As the title of the work suggests, what MacDonald seeks in the video component is a visual manifestation of what film theoreticians working in the realm of sound call the mise-en-bande—a less reductive term than soundtrack, which on a figurative level sees the manifold layers of sound compressed into one homogeneous track. In doing so, MacDonald proffers a break from the traditional hierarchy of image over sound, but here, though she moves into a more experimental mode than with XXIX, the visual text remains fairly traditional in its tropes, employing a series of graphic patterns and loops and squiggles to mimic the modulations of the voice. And so despite the fact that in performing at festivals like Mutek and SOUNDplay MacDonald has become part of the discourse surrounding electronic art and music, what seems to resonate most is about as far from the realm of new media and technology as one can imagine: the power and possibilities of the human voice.
A similar tension exists in the pieces MacDonald has created outside of her performative projects. In videos like ad superni and nenia sirenes, both from 2008, the visuals function as a sort of hypnotist's pendulum. They do not imagine or interpret the ideas or themes in the music, but simply busy the eye, and in doing so, work to free up the brain from having to process what it is seeing and to focus solely on the mise-en-bande. To listen to the music with the eyes closed is to experience the work in a similar manner, as the mind is set free to create its own visualizations of the audio text. To watch the videos in silence creates an experience altogether different, for the images in isolation, with their psychedelic patterns and digital tropes suggest an entirely different kind of audio accompaniment, and so the sudden introduction of the soundtrack creates a sense of surprise in the viewer, containing as it does these references to the music of a time long past.
Where MacDonald and her projects go from here has yet to be determined. For though she studied art and design in college, it is only in the last few years that she has begun to make these forays into the visual and digital realm. This year, she has embarked on a period of study and experimentation as a resident of the Canadian Film Centre’s Media Lab in a program focusing on interactivity in media and art.
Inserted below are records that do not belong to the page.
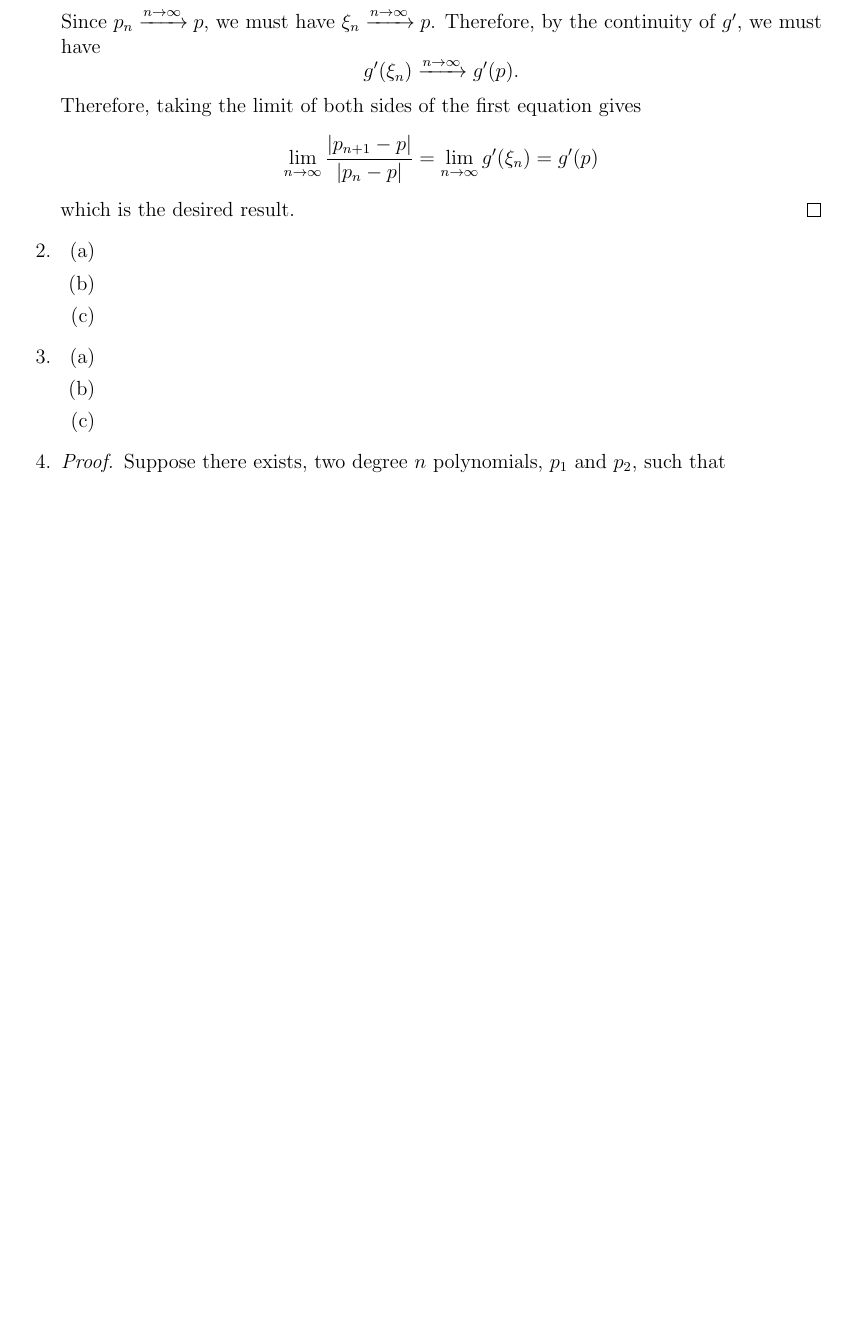
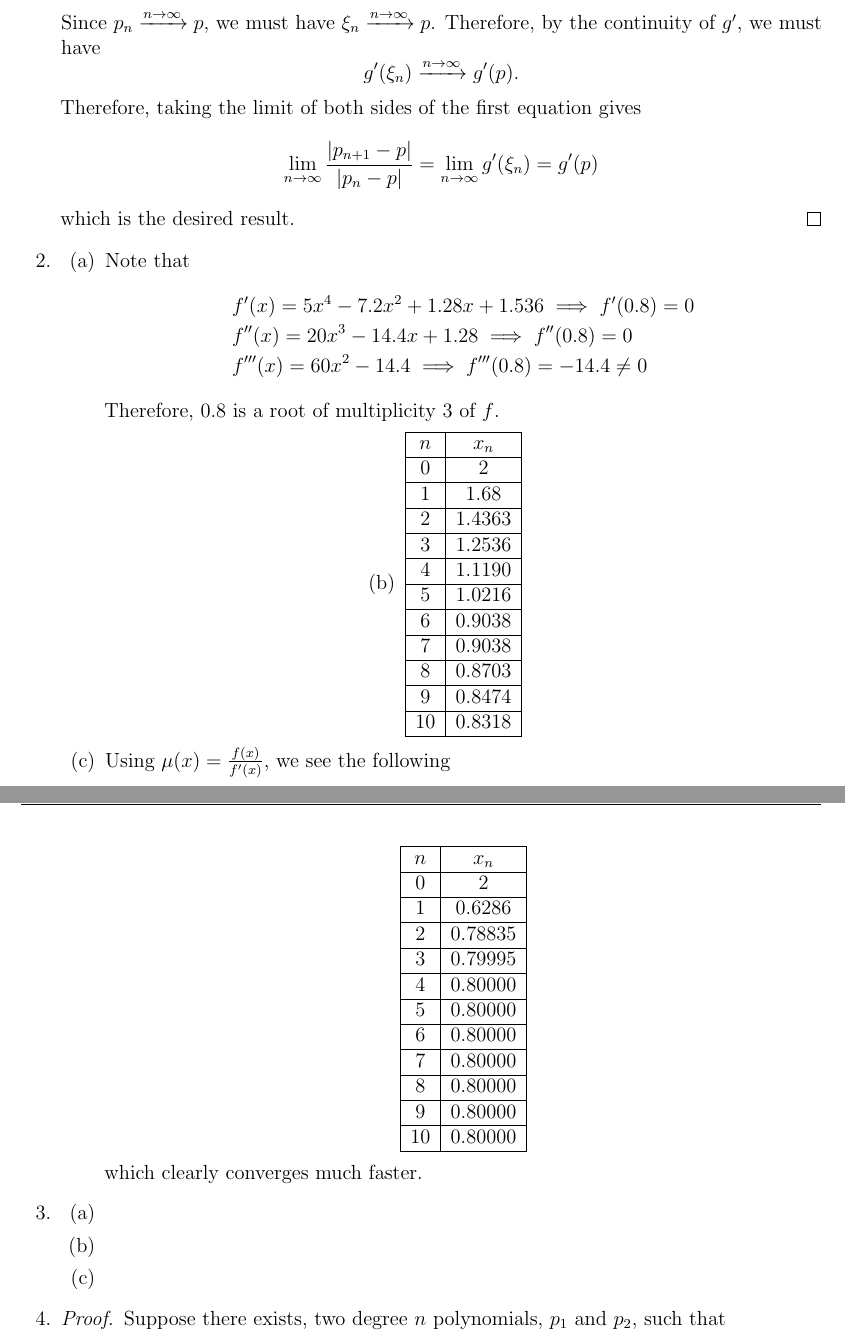
Before and after one commit to florad17/HW2, a LaTeX problem sheet (HW3/HW3_updated.tex): part of page 1 of 3 before the commit and two parts of pages 1 and 2 of 4 after it, the two joined at a grey line, cut so that both start at the same text, the shorter picture padded with empty space. Compiled offline with pdfLaTeX.

Commit message:
Zhihan's solutions included

```diff
--- a/HW3/HW3_updated.tex
+++ b/HW3/HW3_updated.tex
@@ -34,13 +34,76 @@ Martin Coyne, Flora Dedvukaj, Jiahao Gao, Anton Karabushin, Zhihan Lin, Joshua M
     \item
     \begin{enumerate}
         %2a
-        \item[(a)]
-
+        \item[(a)] Note that
+		  \begin{align*}
+			&f'(x)=5x^4-7.2x^2+1.28x+1.536 \implies 	f'(0.8)=0\\
+			&f''(x) = 20x^3-14.4 x+1.28 \implies f''(0.8) = 0\\
+			&f'''(x)=60x^2-14.4 \implies f'''(0.8)=-14.4\neq 0
+		  \end{align*}
+        Therefore, $0.8$ is a root of multiplicity $3$ of $f$.
         %2b
         \item[(b)]
-
+		  	\begin{center}
+		    \begin{tabular}{|c|c|}
+		  	\hline
+			$n$ & $x_n$\\
+			\hline
+			$0$ & $2$\\
+			\hline
+			$1$ & $1.68$\\
+			\hline
+			$2$ & $1.4363$\\
+			\hline
+			$3$ & $1.2536$\\
+			\hline
+			$4$ & $1.1190$\\
+			\hline
+			$5$ & $1.0216$\\
+			\hline
+			$6$ & $0.9038$\\
+			\hline
+			$7$ & $0.9038$\\
+			\hline
+			$8$ & $0.8703$\\
+			\hline
+			$9$ & $0.8474$\\
+			\hline
+			$10$ & $0.8318$\\
+			\hline
+		    \end{tabular}
+        	\end{center}
         %2c
-        \item[(c)]
+		  \item[(c)] Using $\mu(x)=\frac{f(x)}{f'(x)}$, we see the following
+			\begin{center}
+			\begin{tabular}{|c|c|}
+		  	\hline
+			$n$ & $x_n$\\
+			\hline
+			$0$ & $2$\\
+			\hline
+			$1$ & $0.6286$\\
+			\hline
+			$2$ & $0.78835$\\
+			\hline
+			$3$ & $0.79995$\\
+			\hline
+			$4$ & $0.80000$\\
+			\hline
+			$5$ & $0.80000$\\
+			\hline
+			$6$ & $0.80000$\\
+			\hline
+			$7$ & $0.80000$\\
+			\hline
+			$8$ & $0.80000$\\
+			\hline
+			$9$ & $0.80000$\\
+			\hline
+			$10$ & $0.80000$\\
+			\hline
+			\end{tabular}
+			\end{center}
+			which clearly converges much faster.
     \end{enumerate}
 
 
```
Also changed, not shown: HW3/HW3_updated.pdf, 3 other files.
How this notion of interactivity will find its manifestation in MacDonald’s work remains to be seen, as she is not currently in development on any new projects, but it seems safe to say that it too will be used to expand the limits of the human voice in its analogue form, and to subvert the expectations inherent in new technologies through interpretations of the distant past.
Stacey DeWolfe is a freelance writer and filmmaker living in Montreal. She has written for C Magazine and is an arts writer for the Montreal Mirror and Akimbo. She is also the author of Sound Affects: Sado-Masochism and Sensation in Lars von Trier’s Breaking the Waves and Dancer in the Dark.